▸ **DATA EXTRACT**:
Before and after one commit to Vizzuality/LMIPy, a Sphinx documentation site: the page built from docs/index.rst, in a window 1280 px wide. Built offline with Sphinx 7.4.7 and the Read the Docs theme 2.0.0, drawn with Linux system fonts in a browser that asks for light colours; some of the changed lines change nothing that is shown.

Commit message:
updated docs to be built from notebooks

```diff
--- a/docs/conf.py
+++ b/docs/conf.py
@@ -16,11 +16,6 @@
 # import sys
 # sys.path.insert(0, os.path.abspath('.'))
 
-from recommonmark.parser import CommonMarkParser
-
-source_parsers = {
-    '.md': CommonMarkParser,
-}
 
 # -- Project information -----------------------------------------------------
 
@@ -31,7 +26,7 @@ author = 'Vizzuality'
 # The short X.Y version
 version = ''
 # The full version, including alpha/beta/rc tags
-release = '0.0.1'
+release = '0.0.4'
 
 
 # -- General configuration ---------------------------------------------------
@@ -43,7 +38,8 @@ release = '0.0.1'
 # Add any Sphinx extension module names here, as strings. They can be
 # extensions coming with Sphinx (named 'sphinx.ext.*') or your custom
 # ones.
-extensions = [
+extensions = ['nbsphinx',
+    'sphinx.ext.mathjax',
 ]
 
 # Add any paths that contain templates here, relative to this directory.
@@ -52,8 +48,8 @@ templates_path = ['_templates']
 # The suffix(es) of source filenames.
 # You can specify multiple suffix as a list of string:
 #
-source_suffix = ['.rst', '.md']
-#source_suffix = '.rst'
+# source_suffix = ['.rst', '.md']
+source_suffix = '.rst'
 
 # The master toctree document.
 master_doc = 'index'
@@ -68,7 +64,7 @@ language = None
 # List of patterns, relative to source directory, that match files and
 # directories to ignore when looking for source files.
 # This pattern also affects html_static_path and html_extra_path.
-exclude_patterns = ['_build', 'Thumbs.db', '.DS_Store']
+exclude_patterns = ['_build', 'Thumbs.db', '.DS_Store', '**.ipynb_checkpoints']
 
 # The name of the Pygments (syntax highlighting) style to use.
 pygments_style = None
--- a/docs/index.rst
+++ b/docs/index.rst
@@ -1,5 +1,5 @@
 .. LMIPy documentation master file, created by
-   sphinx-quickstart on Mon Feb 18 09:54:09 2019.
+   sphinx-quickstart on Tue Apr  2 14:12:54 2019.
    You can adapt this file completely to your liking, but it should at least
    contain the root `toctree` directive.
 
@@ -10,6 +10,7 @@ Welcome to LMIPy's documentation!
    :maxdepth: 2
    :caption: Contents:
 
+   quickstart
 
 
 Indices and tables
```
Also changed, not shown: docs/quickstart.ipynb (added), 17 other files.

▸ **EXERCISE**:
Repeat the records. Match them exactly.

▸ **RESPONSE BOX**:
Before and after one commit to Vizzuality/LMIPy, a Sphinx documentation site: the page built from docs/index.rst, in a window 1280 px wide. Built offline with Sphinx 7.4.7 and the Read the Docs theme 2.0.0, drawn with Linux system fonts in a browser that asks for light colours; some of the changed lines change nothing that is shown.

Commit message:
updated docs to be built from notebooks

```diff
--- a/docs/conf.py
+++ b/docs/conf.py
@@ -16,11 +16,6 @@
 # import sys
 # sys.path.insert(0, os.path.abspath('.'))
 
-from recommonmark.parser import CommonMarkParser
-
-source_parsers = {
-    '.md': CommonMarkParser,
-}
 
 # -- Project information -----------------------------------------------------
 
@@ -31,7 +26,7 @@ author = 'Vizzuality'
 # The short X.Y version
 version = ''
 # The full version, including alpha/beta/rc tags
-release = '0.0.1'
+release = '0.0.4'
 
 
 # -- General configuration ---------------------------------------------------
@@ -43,7 +38,8 @@ release = '0.0.1'
 # Add any Sphinx extension module names here, as strings. They can be
 # extensions coming with Sphinx (named 'sphinx.ext.*') or your custom
 # ones.
-extensions = [
+extensions = ['nbsphinx',
+    'sphinx.ext.mathjax',
 ]
 
 # Add any paths that contain templates here, relative to this directory.
@@ -52,8 +48,8 @@ templates_path = ['_templates']
 # The suffix(es) of source filenames.
 # You can specify multiple suffix as a list of string:
 #
-source_suffix = ['.rst', '.md']
-#source_suffix = '.rst'
+# source_suffix = ['.rst', '.md']
+source_suffix = '.rst'
 
 # The master toctree document.
 master_doc = 'index'
@@ -68,7 +64,7 @@ language = None
 # List of patterns, relative to source directory, that match files and
 # directories to ignore when looking for source files.
 # This pattern also affects html_static_path and html_extra_path.
-exclude_patterns = ['_build', 'Thumbs.db', '.DS_Store']
+exclude_patterns = ['_build', 'Thumbs.db', '.DS_Store', '**.ipynb_checkpoints']
 
 # The name of the Pygments (syntax highlighting) style to use.
 pygments_style = None
--- a/docs/index.rst
+++ b/docs/index.rst
@@ -1,5 +1,5 @@
 .. LMIPy documentation master file, created by
-   sphinx-quickstart on Mon Feb 18 09:54:09 2019.
+   sphinx-quickstart on Tue Apr  2 14:12:54 2019.
    You can adapt this file completely to your liking, but it should at least
    contain the root `toctree` directive.
 
@@ -10,6 +10,7 @@ Welcome to LMIPy's documentation!
    :maxdepth: 2
    :caption: Contents:
 
+   quickstart
 
 
 Indices and tables
```
Also changed, not shown: docs/quickstart.ipynb (added), 17 other files.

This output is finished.